“If we were to divide all the existing descriptions of cities into two groups according to the birthplace of the authors, we would certainly find that those written by natives of the cities concerned are greatly in the minority. The superficial pretext—the exotic and the picturesque—appeals only to the outsider. To depict a city as a native would calls for other, deeper motives—the motives of the person who journeys into the past, rather than to foreign parts.” –Walter Benjamin
the foreigner sees, something he doesn’t
know how to look for.”
— Forrest Gander, “Beijing”
I’m closing out my first week in Sitka, and what strikes me most is that this place still feels as unrooted as it did for me the night I arrived. I recall from Forrest Gander’s Core Samples from the World: “…Every place is equally exotic and numbingly familiar.” Granted, there’s something to that, but my past experience with new places has been that I’ll eventually settle into a kind of rhythm regarding their particular ‘exoticness’ and slowly improve at navigating it. Sometimes that slides into full habituation if I live there long enough. Other times, this limbo of ‘familiar unfamiliarity’ is what I continue to float through during extended travel.
I first noticed this about the town when I was taking a walk the next day with Lila, who’s also visiting. She half-jokingly pointed out the mountains that surround us (mountains that seem to hover above this place as constantly and distantly as the clouds themselves), and how she used to think they were following her because they’d be everywhere she looked. We’re both foreign enough to this place so that its central landscapes continue to jump out and startle us. There’s a fascinating dynamic between the hazy, comfortable small-town life in the heart of the neighborhood; and the small shocks we receive as soon as we venture near its edges and are met with the harbors, mountains, and small islands that bob just beyond its shores—a reminder you’re on the rim of the world.

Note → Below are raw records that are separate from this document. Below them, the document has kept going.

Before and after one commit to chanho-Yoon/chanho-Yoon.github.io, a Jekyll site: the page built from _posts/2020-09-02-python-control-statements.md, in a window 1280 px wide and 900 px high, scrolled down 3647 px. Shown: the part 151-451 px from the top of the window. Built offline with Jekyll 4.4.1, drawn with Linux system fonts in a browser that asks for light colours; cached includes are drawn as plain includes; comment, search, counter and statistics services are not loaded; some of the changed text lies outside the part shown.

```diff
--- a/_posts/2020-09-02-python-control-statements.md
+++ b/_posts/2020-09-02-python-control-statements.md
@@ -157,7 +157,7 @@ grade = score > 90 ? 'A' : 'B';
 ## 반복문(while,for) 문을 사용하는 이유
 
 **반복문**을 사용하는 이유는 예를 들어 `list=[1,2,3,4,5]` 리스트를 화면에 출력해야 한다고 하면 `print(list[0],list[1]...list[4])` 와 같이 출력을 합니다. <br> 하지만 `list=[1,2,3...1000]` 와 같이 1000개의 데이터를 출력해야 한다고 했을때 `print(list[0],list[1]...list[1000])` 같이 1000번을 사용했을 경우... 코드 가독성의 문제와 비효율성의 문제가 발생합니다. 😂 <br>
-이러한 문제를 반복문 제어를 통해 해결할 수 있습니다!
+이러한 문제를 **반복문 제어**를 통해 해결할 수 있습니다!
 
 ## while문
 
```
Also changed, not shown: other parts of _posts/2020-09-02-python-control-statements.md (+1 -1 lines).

After being surrounded by warm hosts who take in this surreal landscape with seasoned nonchalance, and meeting other locals who seem to perceive it the same way (I mean, to be able to compact it into two or three lines in a song!), I began wondering at what seemed to be the eventual normalization of this place and its dimensions. Then, at the Sitka Tells Tales event last night, I listened to “stories on, in, under, and of the sea” in which people opened up about the same kinds of distanced awe I’d been feeling. There were an Antarctic diver and fisher couple who both spoke about the feeling of inward-peering isolation that faces one when alone with the sea, to many nods and knowing smiles. Vivian, a Tlingit storyteller, made for me what was the culminating statement of the night: “…This ocean is non-negotiable, and it is meant to be respected…”
And so, I realized Sitkans do nurse their capacity for awe—it’s simply kept tucked away during the day so they can give enough attention to the tasks that keep their work and lives well-oiled and turning. Alternations of depth and gazing—rarely have I encountered them as closely as I have during my short time here. “…One step forward and we are with them. One step back, another realm absorbs us” (Forrest Gander, “A Clearing”).
Serin Lee is a summer intern with Artchange Inc. and a rising Sophomore at the University of Chicago planning to major in English Language & Literature, and potentially Anthropology. She is interested in stories and culture, and their convergence in film as a means of navigating elements of home and place.